Taming the Measurement Monster

When measurement is built into the process from the very beginning, it can help you deploy your stories in a more effective way.

Let’s get this out of our system: Measurement isn’t exactly what you’d call a sexy topic. In fact, nonprofits considering adding storytelling as a tactic in their toolbox typically don’t think of measurement first—that is, not until a funder asks for some stats in a progress report.

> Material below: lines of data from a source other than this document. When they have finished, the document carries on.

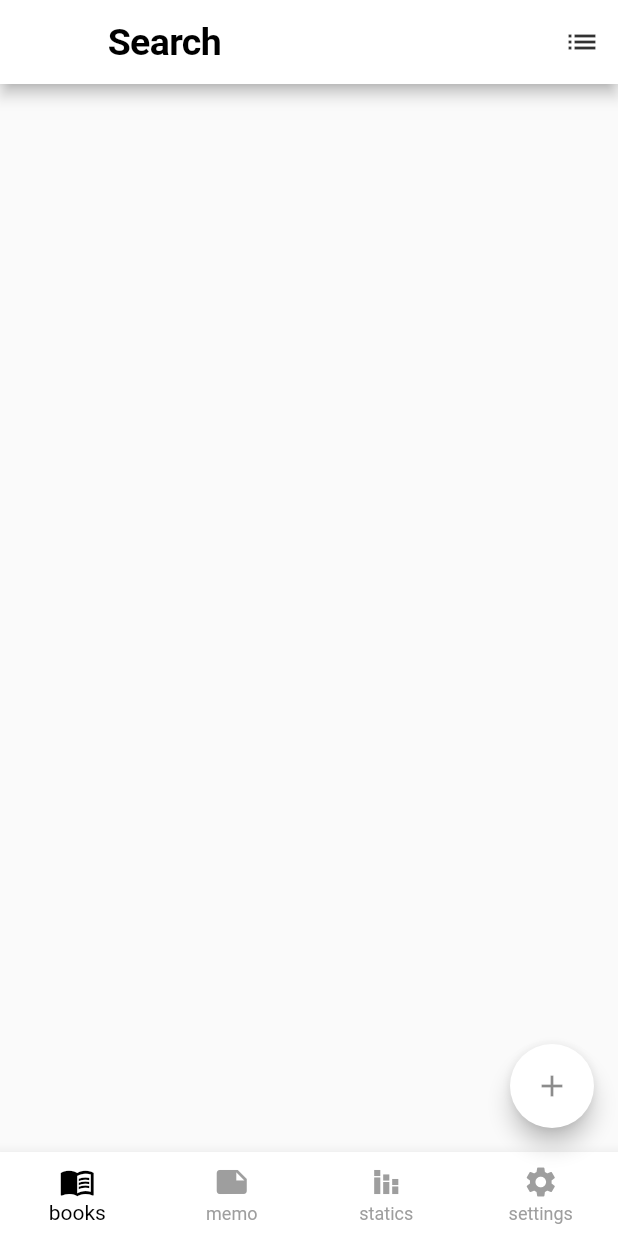
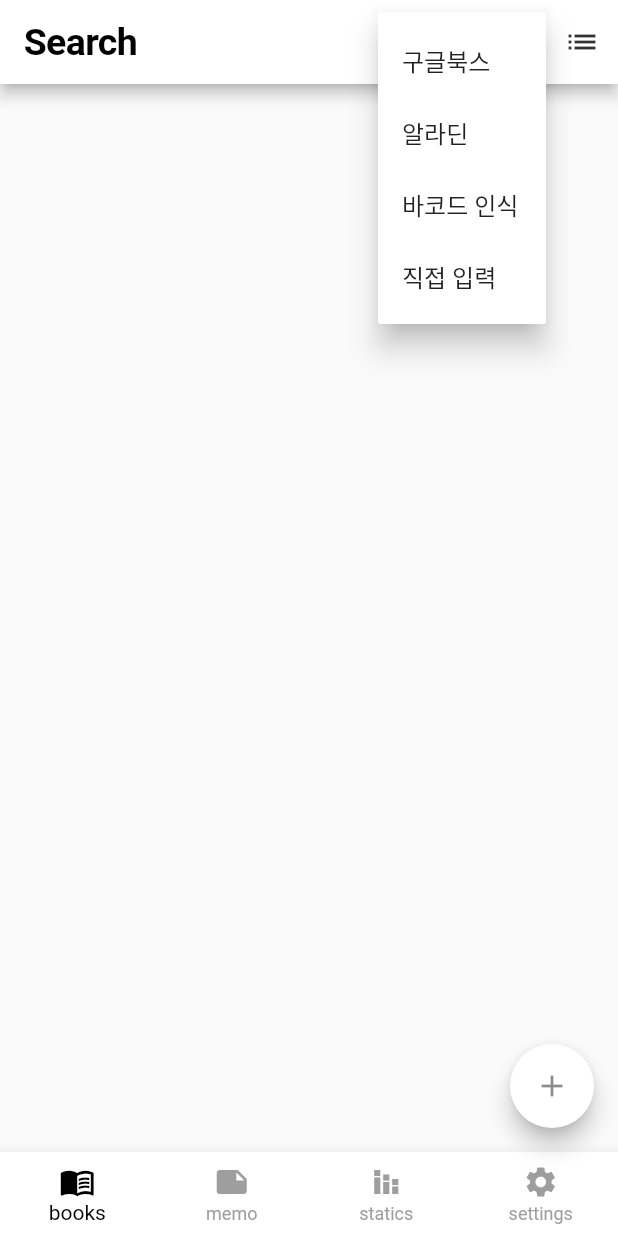
Before and after one commit to hanslelee/readingcord, a Flutter app: the screen it shows after launch, after a tap on the "add" icon, on a phone screen of 412 x 824 dp. Run offline on Flutter 3.47's test engine with Material 2 defaults, Android fonts, the phone set to English and light mode, and no system bars.

Commit message:
appbar수정

```diff
--- a/lib/src/view/home_screen.dart
+++ b/lib/src/view/home_screen.dart
@@ -22,15 +22,54 @@ class _HomeScreenState extends State<HomeScreen> with SingleTickerProviderStateM
   @override
   Widget build(BuildContext context) {
     return Scaffold(
-      appBar: AppBar(
-        leading: Container(),
+      appBar: tabController.index == 0
+          ? AppBar(
+              leading: null,
               title: Text(
                 'Search',
                 style: TextStyle(
-              fontSize: 25, fontWeight: FontWeight.w700, color: Colors.black, letterSpacing: -(29 * 0.015)),
+                    fontSize: 25,
+                    fontWeight: FontWeight.w700,
+                    color: Colors.black,
+                    letterSpacing: -(29 * 0.015)),
               ),
               centerTitle: false,
               actions: [
+                PopupMenuButton(
+                  // 팝업메뉴버튼 참고
+                  // https://codesinsider.com/flutter-popup-menu-button/
+                    icon: Icon(Icons.add),
+                    onSelected: (value) {
+                      // setState(() {
+                      //   _value = value;
+                      // });
+                    },
+                    itemBuilder: (context) => [
+                      PopupMenuItem(
+                        child: Text("구글북스"),
+                        value: 1,
+                      ),
+                      PopupMenuItem(
+                        child: Text("알라딘"),
+                        value: 2,
+                      ),
+                      PopupMenuItem(
+                        child: Text("바코드 인식"),
+                        value: 3,
+                      ),
+                      PopupMenuItem(
+                        child: Text("직접 입력"),
+                        value: 4,
+                      )
+                    ],
+                    padding: EdgeInsets.all(0.0),
+                ),
+                // IconButton(
+                //   icon: Icon(Icons.add),
+                //   color: Color(0xFF323232),
+                //   onPressed: () {},
+                //   padding: EdgeInsets.all(0.0),
+                // ),
                 IconButton(
                   icon: Icon(Icons.list),
                   color: Color(0xFF323232),
@@ -38,12 +77,13 @@ class _HomeScreenState extends State<HomeScreen> with SingleTickerProviderStateM
                   padding: EdgeInsets.all(0.0),
                 )
               ],
-      ),
+            )
+          : null,
       body: TabBarView(
         controller: tabController,
         physics: NeverScrollableScrollPhysics(),
         children: [
-          Container(),
+          _buildHome(),
           Container(),
           Container(),
           Container(),
@@ -79,4 +119,14 @@ class _HomeScreenState extends State<HomeScreen> with SingleTickerProviderStateM
       ),
     );
   }
+
+  SingleChildScrollView _buildHome() {
+    return SingleChildScrollView(
+      child: Container(
+        child: Column(
+          crossAxisAlignment: CrossAxisAlignment.start,
+        )
+      )
+    );
   }
+}
```
Lines whose indentation alone changed are shown as unchanged.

And many nonprofits believe that the creative process of storytelling should be allowed to emerge on its own, independently of all those numbers. But, and hear me out on this: When measurement is built into the process from the very beginning, it can help you deploy your stories in a more effective way, learn what’s working (or not working) with your audiences and adjust your strategy as needed. All of this to give you the right information to achieve the social change you want to see in your community.

Hastily putting together a story and releasing it out into the world, without a measurement plan, is rather simple to do. You select a topic that you find interesting—maybe a community member who’s been raving about your services for years, or a tireless volunteer who keeps coming back over and over again—and begin telling that story. You throw in some facts to make the story credible, and it’s ready for prime time—on social media, on your website or in a newsletter. Then you wait for all the accolades (and hefty donations) to come in. And you keep waiting, until there’s only a barely discernible blip in your organization’s bank account. Soon enough, you’re asking yourself and your colleagues, “What happened?”

(Don’t worry. We’ve all been there.)

Smart nonprofits look at storytelling a bit differently. They’re thinking strategically about the story they want to tell, how it aligns with the goals of the organization, and how their target audiences may engage through particular distribution channels. On top of it all, they’re also taking the time to carefully identify appropriate metrics for capturing if and how those audiences are interacting. Are they sharing and commenting on Facebook? Clicking your email back to your website for more information? Signing a petition? Donating to your cause?

Organizations need to choose metrics that best match their objectives. Once those metrics are set, even before your story is out there, you’re in a good position to grab the right data at the right time—the data that’s most meaningful and actionable for you. Equipped with good evidence, you can push forward with confidence if your story is resonating and inspiring action. Or, go back to tweak and revise your original strategy so your next storytelling efforts can gain traction where necessary. 

If you’ve dabbled in measurement, you know that there are plenty of data collection tools and metrics to choose from. Here are three solid practices to keep in mind as you begin measuring the results of your work:

  • Connect your measurement plan to your strategy and vision for social change: Whether you’re concerned about poverty or international aid, you have an idea about how your activities—and more specifically, how the stories you plan to share—can potentially contribute to your desired outcomes. In brainstorming what to measure, stick closely to this vision. Set up your measurement plan to test whether your stories are, in fact, helping you realize your social goals in the way you envisioned.
  • Select metrics that capture what you want to learn: Don’t be seduced by the latest and most popular metrics out there. Whatever metrics you go with, ask yourself if these will give you the information you want to have on hand to make decisions about your work. Take, for example, Facebook Insights. You can download columns and columns of data about your Facebook page. Is all of it useful? Likely not. It all depends on what you’re after. And, of course, make sure to read and understand the definition of each metric in your arsenal so you know how to interpret the data later on.
  • Treat metrics as indicators, not silver bullets: So you’ve picked a suitable metric and have started collecting data on an ongoing basis. Now what? A thoughtfully chosen metric can indicate if you’re making progress (say, if more or fewer people shared your Facebook post, donated on your website, or signed up for your newsletter). But, a metric all by itself can’t tell you precisely why you achieved these results. For that, you’ll need to look at the big picture of your strategy and tease out which aspects of your story inspired deeper engagement or failed to connect with audiences.

Using measurement effectively is about being willing to experiment and fail. The benefit is that by identifying useful metrics to assess your organization’s stories, you’re creating an opportunity for your creative staff to learn and adapt iteratively. Yes, there will be a lot of trial and error involved; but now, you’re measuring your work in the spirit of getting better.